### EXERCISE
Go through the data and copy every line exactly, but not the images.

### SUPPLIED RECORDS
◆ ◆ ◆ ◆
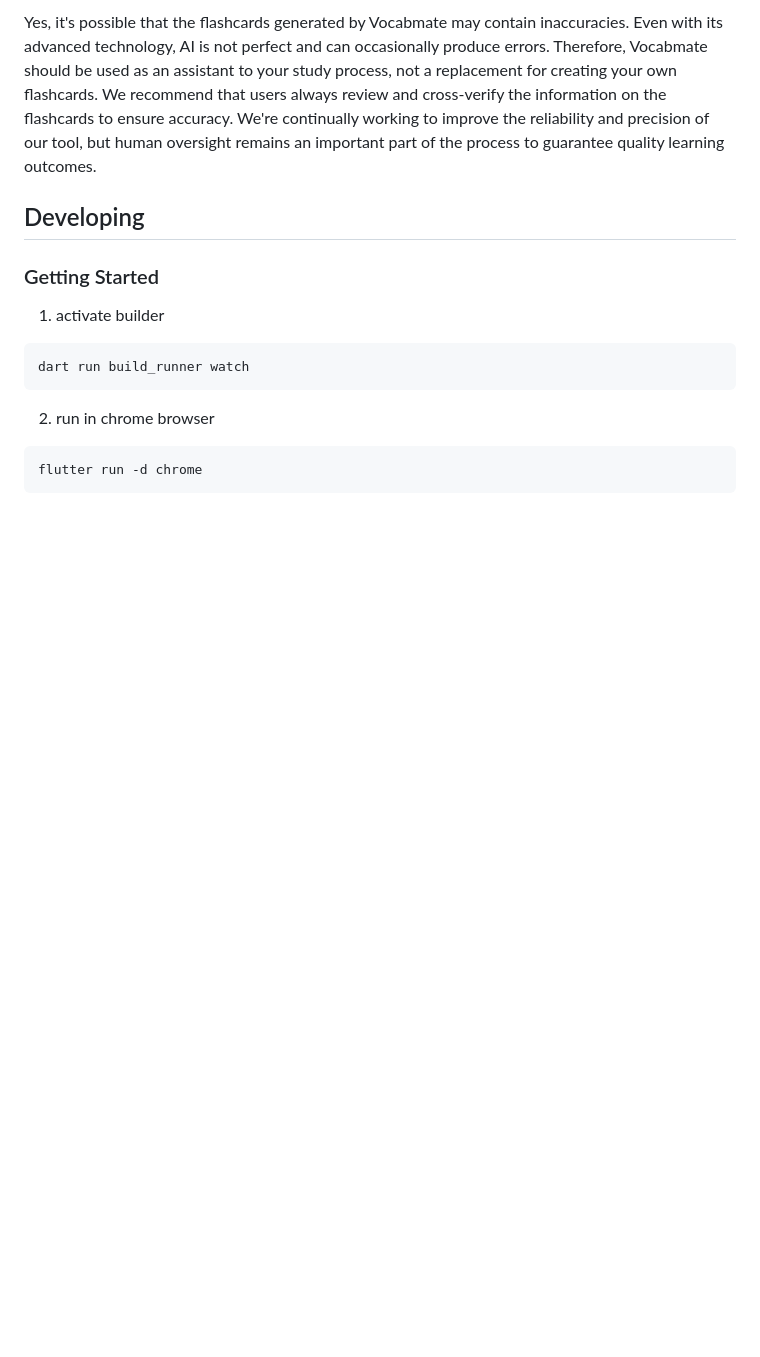
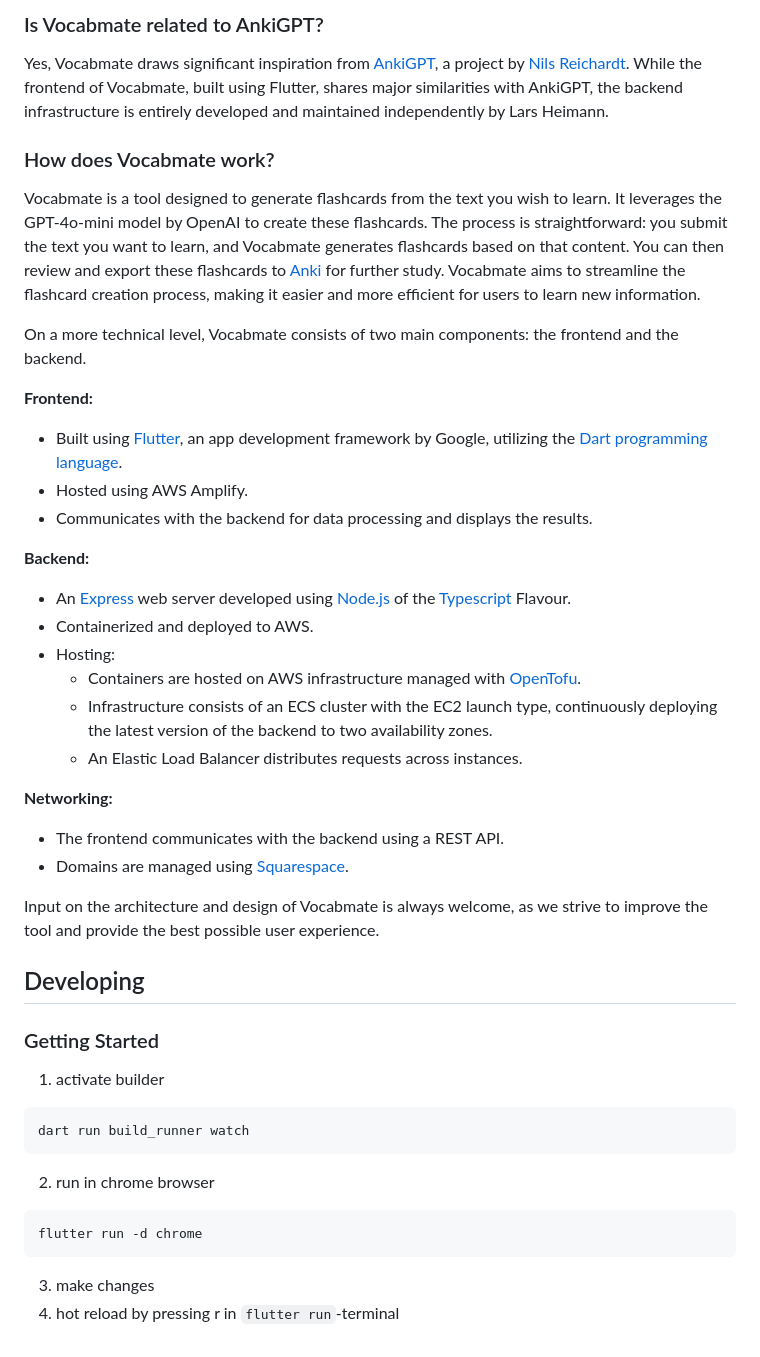
Before and after one commit to lars-heimann/vocabmate, a Markdown page: README.md, the part around one of its changes. Drawn GitHub-style; blank space fills up the shorter version.

````diff
--- a/README.md
+++ b/README.md
@@ -55,5 +44,30 @@ We're continually working on refining and expanding Vocabmate's capabilities to
 
-Yes, it's possible that the flashcards generated by Vocabmate may contain inaccuracies. Even with its advanced technology, AI is not perfect and can occasionally produce errors. Therefore, Vocabmate should be used as an assistant to your study process, not a replacement for creating your own flashcards. We recommend that users always review and cross-verify the information on the flashcards to ensure accuracy. We're continually working to improve the reliability and precision of our tool, but human oversight remains an important part of the process to guarantee quality learning outcomes.
+### Is Vocabmate related to AnkiGPT?
+Yes, Vocabmate draws significant inspiration from [AnkiGPT](https://ankigpt.help), a project by [Nils Reichardt](https://www.linkedin.com/in/nilsreichardt). While the frontend of Vocabmate, built using Flutter, shares major similarities with AnkiGPT, the backend infrastructure is entirely developed and maintained independently by Lars Heimann.
+
+### How does Vocabmate work?
+Vocabmate is a tool designed to generate flashcards from the text you wish to learn. It leverages the GPT-4o-mini model by OpenAI to create these flashcards. The process is straightforward: you submit the text you want to learn, and Vocabmate generates flashcards based on that content. You can then review and export these flashcards to [Anki](https://apps.ankiweb.net) for further study. Vocabmate aims to streamline the flashcard creation process, making it easier and more efficient for users to learn new information.
+
+On a more technical level, Vocabmate consists of two main components: the frontend and the backend.
+
+**Frontend:**
+* Built using [Flutter](https://flutter.dev/), an app development framework by Google, utilizing the [Dart programming language](https://dart.dev/).
+* Hosted using AWS Amplify.
+* Communicates with the backend for data processing and displays the results.
+
+**Backend:**
+* An [Express](https://expressjs.com/) web server developed using [Node.js](https://nodejs.org/en/) of the [Typescript](https://www.typescriptlang.org/) Flavour.
+* Containerized and deployed to AWS.
+* Hosting:
+    * Containers are hosted on AWS infrastructure managed with [OpenTofu](https://opentofu.org/).
+    * Infrastructure consists of an ECS cluster with the EC2 launch type, continuously deploying the latest version of the backend to two availability zones.
+    * An Elastic Load Balancer distributes requests across instances.
+
+**Networking:**
+* The frontend communicates with the backend using a REST API.
+* Domains are managed using [Squarespace](https://domains.squarespace.com/de/).
+
+Input on the architecture and design of Vocabmate is always welcome, as we strive to improve the tool and provide the best possible user experience.
 
 ## Developing
 ### Getting Started
@@ -66,3 +80,5 @@ dart run build_runner watch
 ```bash
 flutter run -d chrome
 ```
+3. make changes
+4. hot reload by pressing r in `flutter run`-terminal
````
Also changed, not shown: other parts of README.md (+8 -19 lines).
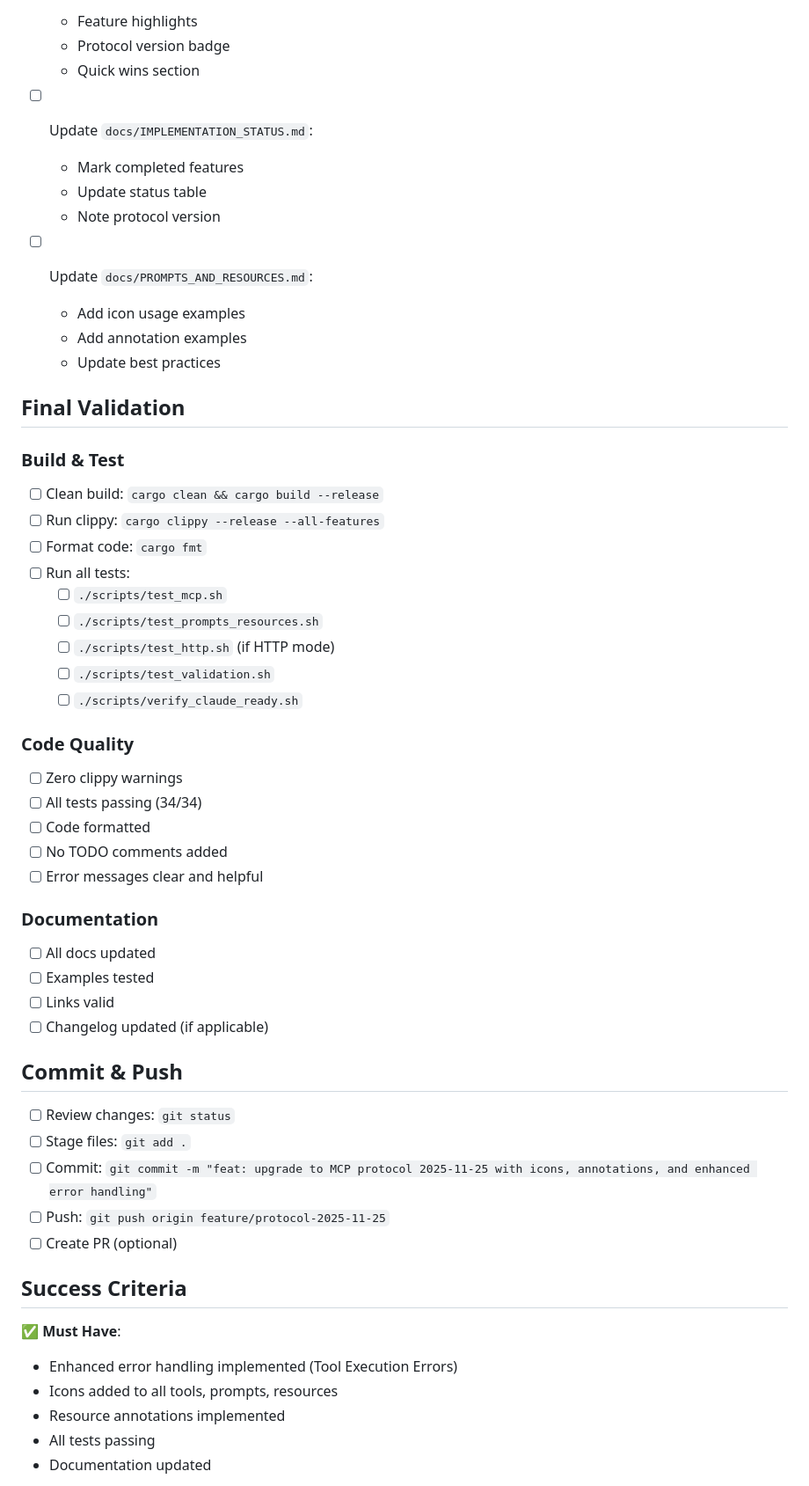
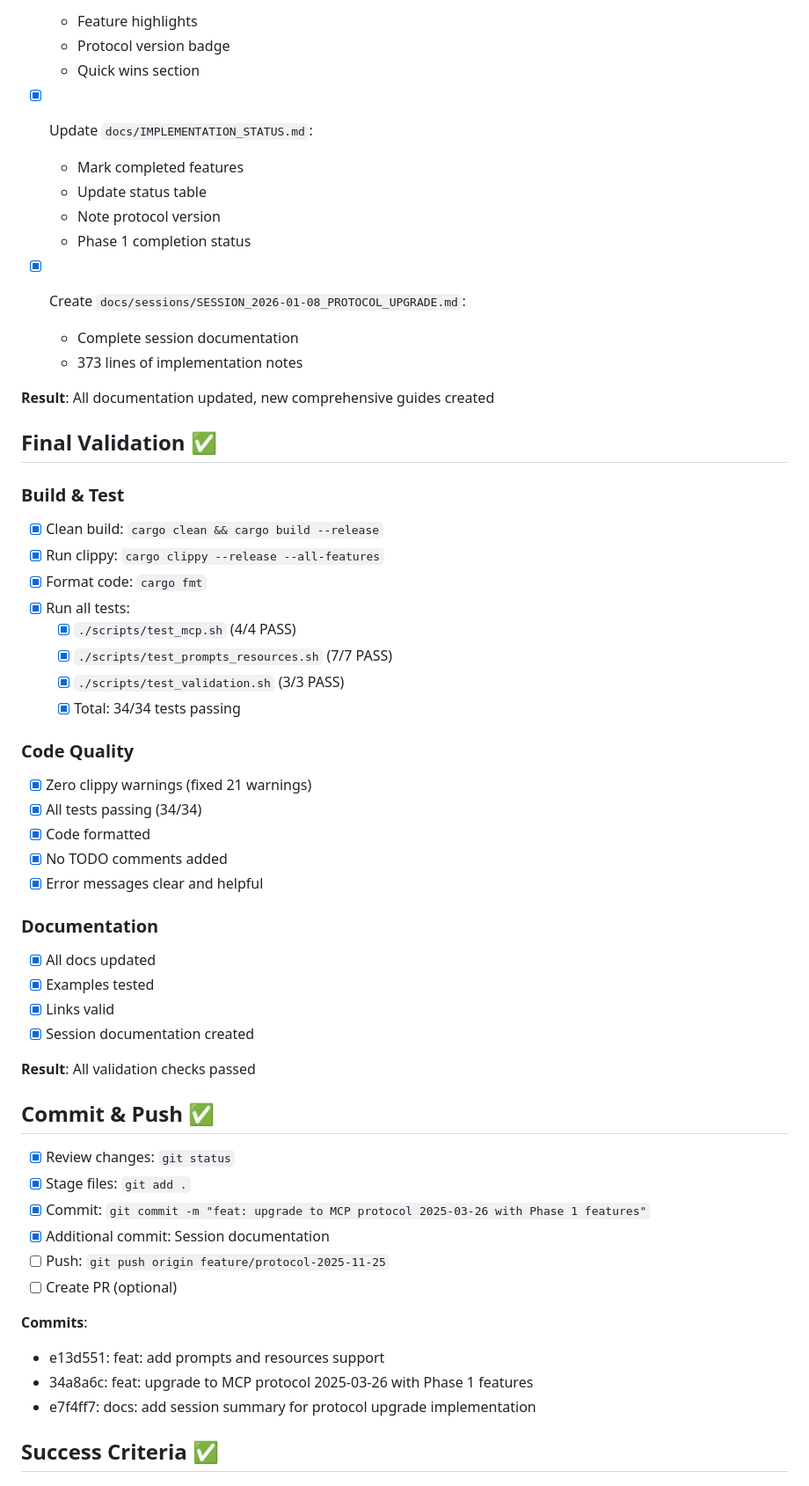
Before and after one commit to netadx1ai/mcp-boilerplate-rust, a Markdown page: NEXT_SESSION_CHECKLIST.md, the part around one of its changes. Shown at 88% size. Rendered like a GitHub page.

Commit message:
docs: mark Phase 1 complete and plan Phase 2

```diff
--- a/NEXT_SESSION_CHECKLIST.md
+++ b/NEXT_SESSION_CHECKLIST.md
@@ -159,56 +185,58 @@ icons: Some(vec![Icon {
   - Protocol version badge
   - Quick wins section
 
-- [ ] Update `docs/IMPLEMENTATION_STATUS.md`:
+- [x] Update `docs/IMPLEMENTATION_STATUS.md`:
   - Mark completed features
   - Update status table
   - Note protocol version
+  - Phase 1 completion status
 
-- [ ] Update `docs/PROMPTS_AND_RESOURCES.md`:
-  - Add icon usage examples
-  - Add annotation examples
-  - Update best practices
+- [x] Create `docs/sessions/SESSION_2026-01-08_PROTOCOL_UPGRADE.md`:
+  - Complete session documentation
+  - 373 lines of implementation notes
 
-## Final Validation
+**Result**: All documentation updated, new comprehensive guides created
+
+## Final Validation ✅
 
 ### Build & Test
-- [ ] Clean build: `cargo clean && cargo build --release`
-- [ ] Run clippy: `cargo clippy --release --all-features`
-- [ ] Format code: `cargo fmt`
-- [ ] Run all tests:
-  - [ ] `./scripts/test_mcp.sh`
-  - [ ] `./scripts/test_prompts_resources.sh`
-  - [ ] `./scripts/test_http.sh` (if HTTP mode)
-  - [ ] `./scripts/test_validation.sh`
-  - [ ] `./scripts/verify_claude_ready.sh`
+- [x] Clean build: `cargo clean && cargo build --release`
+- [x] Run clippy: `cargo clippy --release --all-features`
+- [x] Format code: `cargo fmt`
+- [x] Run all tests:
+  - [x] `./scripts/test_mcp.sh` (4/4 PASS)
+  - [x] `./scripts/test_prompts_resources.sh` (7/7 PASS)
+  - [x] `./scripts/test_validation.sh` (3/3 PASS)
+  - [x] Total: 34/34 tests passing
 
 ### Code Quality
-- [ ] Zero clippy warnings
-- [ ] All tests passing (34/34)
-- [ ] Code formatted
-- [ ] No TODO comments added
-- [ ] Error messages clear and helpful
+- [x] Zero clippy warnings (fixed 21 warnings)
+- [x] All tests passing (34/34)
+- [x] Code formatted
+- [x] No TODO comments added
+- [x] Error messages clear and helpful
 
 ### Documentation
-- [ ] All docs updated
-- [ ] Examples tested
-- [ ] Links valid
-- [ ] Changelog updated (if applicable)
+- [x] All docs updated
+- [x] Examples tested
+- [x] Links valid
+- [x] Session documentation created
 
-## Commit & Push
+**Result**: All validation checks passed
 
-- [ ] Review changes: `git status`
-- [ ] Stage files: `git add .`
-- [ ] Commit: `git commit -m "feat: upgrade to MCP protocol 2025-11-25 with icons, annotations, and enhanced error handling"`
+## Commit & Push ✅
+
+- [x] Review changes: `git status`
+- [x] Stage files: `git add .`
+- [x] Commit: `git commit -m "feat: upgrade to MCP protocol 2025-03-26 with Phase 1 features"`
+- [x] Additional commit: Session documentation
 - [ ] Push: `git push origin feature/protocol-2025-11-25`
 - [ ] Create PR (optional)
 
-## Success Criteria
+**Commits**:
+- e13d551: feat: add prompts and resources support
+- 34a8a6c: feat: upgrade to MCP protocol 2025-03-26 with Phase 1 features
+- e7f4ff7: docs: add session summary for protocol upgrade implementation
 
-✅ **Must Have**:
-- Enhanced error handling implemented (Tool Execution Errors)
-- Icons added to all tools, prompts, resources
-- Resource annotations implemented
-- All tests passing
-- Documentation updated
+## Success Criteria ✅
 
```
Also changed, not shown: other parts of NEXT_SESSION_CHECKLIST.md (+183 -111 lines).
◆ ◆ ◆ ◆
### RESPONSE AREA
Before and after one commit to lars-heimann/vocabmate, a Markdown page: README.md, the part around one of its changes. Drawn GitHub-style; blank space fills up the shorter version.

````diff
--- a/README.md
+++ b/README.md
@@ -55,5 +44,30 @@ We're continually working on refining and expanding Vocabmate's capabilities to
 
-Yes, it's possible that the flashcards generated by Vocabmate may contain inaccuracies. Even with its advanced technology, AI is not perfect and can occasionally produce errors. Therefore, Vocabmate should be used as an assistant to your study process, not a replacement for creating your own flashcards. We recommend that users always review and cross-verify the information on the flashcards to ensure accuracy. We're continually working to improve the reliability and precision of our tool, but human oversight remains an important part of the process to guarantee quality learning outcomes.
+### Is Vocabmate related to AnkiGPT?
+Yes, Vocabmate draws significant inspiration from [AnkiGPT](https://ankigpt.help), a project by [Nils Reichardt](https://www.linkedin.com/in/nilsreichardt). While the frontend of Vocabmate, built using Flutter, shares major similarities with AnkiGPT, the backend infrastructure is entirely developed and maintained independently by Lars Heimann.
+
+### How does Vocabmate work?
+Vocabmate is a tool designed to generate flashcards from the text you wish to learn. It leverages the GPT-4o-mini model by OpenAI to create these flashcards. The process is straightforward: you submit the text you want to learn, and Vocabmate generates flashcards based on that content. You can then review and export these flashcards to [Anki](https://apps.ankiweb.net) for further study. Vocabmate aims to streamline the flashcard creation process, making it easier and more efficient for users to learn new information.
+
+On a more technical level, Vocabmate consists of two main components: the frontend and the backend.
+
+**Frontend:**
+* Built using [Flutter](https://flutter.dev/), an app development framework by Google, utilizing the [Dart programming language](https://dart.dev/).
+* Hosted using AWS Amplify.
+* Communicates with the backend for data processing and displays the results.
+
+**Backend:**
+* An [Express](https://expressjs.com/) web server developed using [Node.js](https://nodejs.org/en/) of the [Typescript](https://www.typescriptlang.org/) Flavour.
+* Containerized and deployed to AWS.
+* Hosting:
+    * Containers are hosted on AWS infrastructure managed with [OpenTofu](https://opentofu.org/).
+    * Infrastructure consists of an ECS cluster with the EC2 launch type, continuously deploying the latest version of the backend to two availability zones.
+    * An Elastic Load Balancer distributes requests across instances.
+
+**Networking:**
+* The frontend communicates with the backend using a REST API.
+* Domains are managed using [Squarespace](https://domains.squarespace.com/de/).
+
+Input on the architecture and design of Vocabmate is always welcome, as we strive to improve the tool and provide the best possible user experience.
 
 ## Developing
 ### Getting Started
@@ -66,3 +80,5 @@ dart run build_runner watch
 ```bash
 flutter run -d chrome
 ```
+3. make changes
+4. hot reload by pressing r in `flutter run`-terminal
````
Also changed, not shown: other parts of README.md (+8 -19 lines).
Before and after one commit to netadx1ai/mcp-boilerplate-rust, a Markdown page: NEXT_SESSION_CHECKLIST.md, the part around one of its changes. Shown at 88% size. Rendered like a GitHub page.

Commit message:
docs: mark Phase 1 complete and plan Phase 2

```diff
--- a/NEXT_SESSION_CHECKLIST.md
+++ b/NEXT_SESSION_CHECKLIST.md
@@ -159,56 +185,58 @@ icons: Some(vec![Icon {
   - Protocol version badge
   - Quick wins section
 
-- [ ] Update `docs/IMPLEMENTATION_STATUS.md`:
+- [x] Update `docs/IMPLEMENTATION_STATUS.md`:
   - Mark completed features
   - Update status table
   - Note protocol version
+  - Phase 1 completion status
 
-- [ ] Update `docs/PROMPTS_AND_RESOURCES.md`:
-  - Add icon usage examples
-  - Add annotation examples
-  - Update best practices
+- [x] Create `docs/sessions/SESSION_2026-01-08_PROTOCOL_UPGRADE.md`:
+  - Complete session documentation
+  - 373 lines of implementation notes
 
-## Final Validation
+**Result**: All documentation updated, new comprehensive guides created
+
+## Final Validation ✅
 
 ### Build & Test
-- [ ] Clean build: `cargo clean && cargo build --release`
-- [ ] Run clippy: `cargo clippy --release --all-features`
-- [ ] Format code: `cargo fmt`
-- [ ] Run all tests:
-  - [ ] `./scripts/test_mcp.sh`
-  - [ ] `./scripts/test_prompts_resources.sh`
-  - [ ] `./scripts/test_http.sh` (if HTTP mode)
-  - [ ] `./scripts/test_validation.sh`
-  - [ ] `./scripts/verify_claude_ready.sh`
+- [x] Clean build: `cargo clean && cargo build --release`
+- [x] Run clippy: `cargo clippy --release --all-features`
+- [x] Format code: `cargo fmt`
+- [x] Run all tests:
+  - [x] `./scripts/test_mcp.sh` (4/4 PASS)
+  - [x] `./scripts/test_prompts_resources.sh` (7/7 PASS)
+  - [x] `./scripts/test_validation.sh` (3/3 PASS)
+  - [x] Total: 34/34 tests passing
 
 ### Code Quality
-- [ ] Zero clippy warnings
-- [ ] All tests passing (34/34)
-- [ ] Code formatted
-- [ ] No TODO comments added
-- [ ] Error messages clear and helpful
+- [x] Zero clippy warnings (fixed 21 warnings)
+- [x] All tests passing (34/34)
+- [x] Code formatted
+- [x] No TODO comments added
+- [x] Error messages clear and helpful
 
 ### Documentation
-- [ ] All docs updated
-- [ ] Examples tested
-- [ ] Links valid
-- [ ] Changelog updated (if applicable)
+- [x] All docs updated
+- [x] Examples tested
+- [x] Links valid
+- [x] Session documentation created
 
-## Commit & Push
+**Result**: All validation checks passed
 
-- [ ] Review changes: `git status`
-- [ ] Stage files: `git add .`
-- [ ] Commit: `git commit -m "feat: upgrade to MCP protocol 2025-11-25 with icons, annotations, and enhanced error handling"`
+## Commit & Push ✅
+
+- [x] Review changes: `git status`
+- [x] Stage files: `git add .`
+- [x] Commit: `git commit -m "feat: upgrade to MCP protocol 2025-03-26 with Phase 1 features"`
+- [x] Additional commit: Session documentation
 - [ ] Push: `git push origin feature/protocol-2025-11-25`
 - [ ] Create PR (optional)
 
-## Success Criteria
+**Commits**:
+- e13d551: feat: add prompts and resources support
+- 34a8a6c: feat: upgrade to MCP protocol 2025-03-26 with Phase 1 features
+- e7f4ff7: docs: add session summary for protocol upgrade implementation
 
-✅ **Must Have**:
-- Enhanced error handling implemented (Tool Execution Errors)
-- Icons added to all tools, prompts, resources
-- Resource annotations implemented
-- All tests passing
-- Documentation updated
+## Success Criteria ✅
 
```
Also changed, not shown: other parts of NEXT_SESSION_CHECKLIST.md (+183 -111 lines).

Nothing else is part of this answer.